Does a team in first place really deserve to be in first place? Are they that competent, or are they simply lucky?
A bonehead play from the other team that could have scored the winning run, a lucky bounce on an otherwise easy play at short…As an ardent baseball fan, I’ve seen plenty of close games decided by the fickle hands of lady luck.
Let’s look at the infamous game 7 of the 2001 World Series between the New York Yankees and the Arizona Diamondbacks. The bottom of the 9th inning was riddled with errors and bad luck: a throwing fielding error by Rivera, a misplay at third by Brosius, and a blooper of a single to end the game.Even the most hardcore Diamondback fans must agree that the stars had aligned for their first franchise world series win.
To reiterate, is it possible to know which teams deserve their rankings? Not recognizing hot streaks to be anomalies has proven to be costly; just this year, the San Francisco Giants held off giving up players Madison Bumgarner and Will Smith to contenders because of a mind-blowing winning streak just before the trade deadline. The team cooled off after a few weeks and settled down comfortably as a sub five-hundred team, far away from a playoff spot. Farhan Zaidi’s failure to trade future free agents for prospects will slow down the Giant’s rebuilding process for another few years.
Luckily, sabermetrics might have an answer to this conundrum. The Pythagorean Projection is a sports analytics formula devised by Bill James to estimate the percentage of games a team “should” have won in a season.By comparing a team’s Pythagorean winning percentage to the actual winning percentage, one can evaluate which teams are either underperforming and overperforming.
This is a side-by-side comparison of the actual rankings and the projected rankings of KBO teams in 2019(as of September 28th, 2019):
From here, we can observe that most of the teams retain their rankings from the Pythagorean Projection; specifically, we can see that the bottom five teams really deserved to miss out on a playoff spot.
However, we can also see that the Kiwoon Heroes evidently underperformed, with nearly a 5% discrepancy between their actual winning percentage and their projected winning percentage.
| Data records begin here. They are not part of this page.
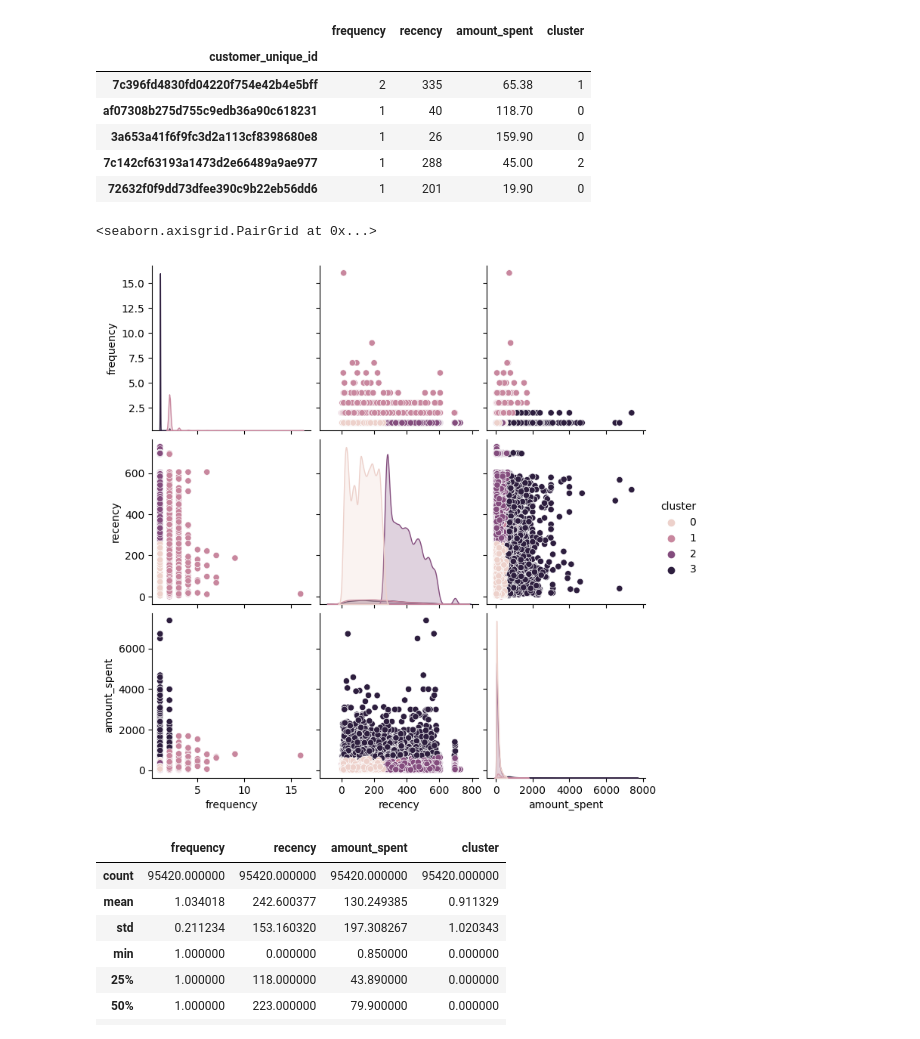
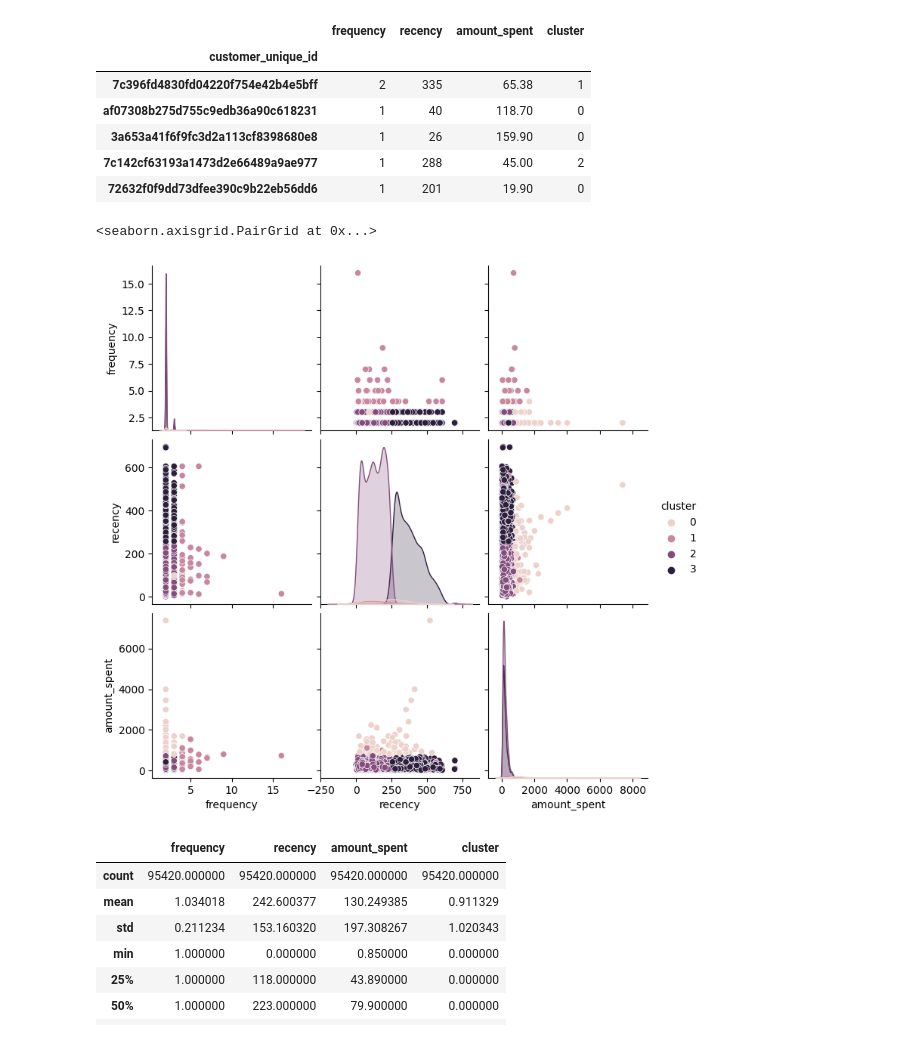
Before and after one commit to ThomasMeb/Projet_4, a Jupyter notebook: Mebarki_Thomas_notebook_essais_022023.ipynb, the cells around one changed output. Cells and saved outputs as stored; diff of their text form; code cells hidden in the pictures.

```diff
--- a/Mebarki_Thomas_notebook_essais_022023.ipynb
+++ b/Mebarki_Thomas_notebook_essais_022023.ipynb
@@ -80,10 +85,10 @@ data.head()
 | 7c142cf63193a1473d2e66489a9ae977 | 1 | 288 | 45.00 | 2 |
 | 72632f0f9dd73dfee390c9b22eb56dd6 | 1 | 201 | 19.90 | 0 |
 # %%
-sns.pairplot(data, hue="cluster")
+sns.pairplot(df, hue="cluster")
 # %% [output]
 <seaborn.axisgrid.PairGrid at 0x...>
-[figure, old version]
+[figure, new version]
 # %%
 data_cluster_0 = data.loc[data['cluster']==0]
 data_cluster_1 = data.loc[data['cluster']==1]
```
Also changed, not shown: parts of 25 cells of this notebook.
The Twins also overperformed slightly, with a 4% gap between their actual and projected winning percentages.
The following examples seem to affirm my conviction that the Heroes will be the dark horse in this year’s playoff— if they manage to shake off some of their bad luck that plagued them this season.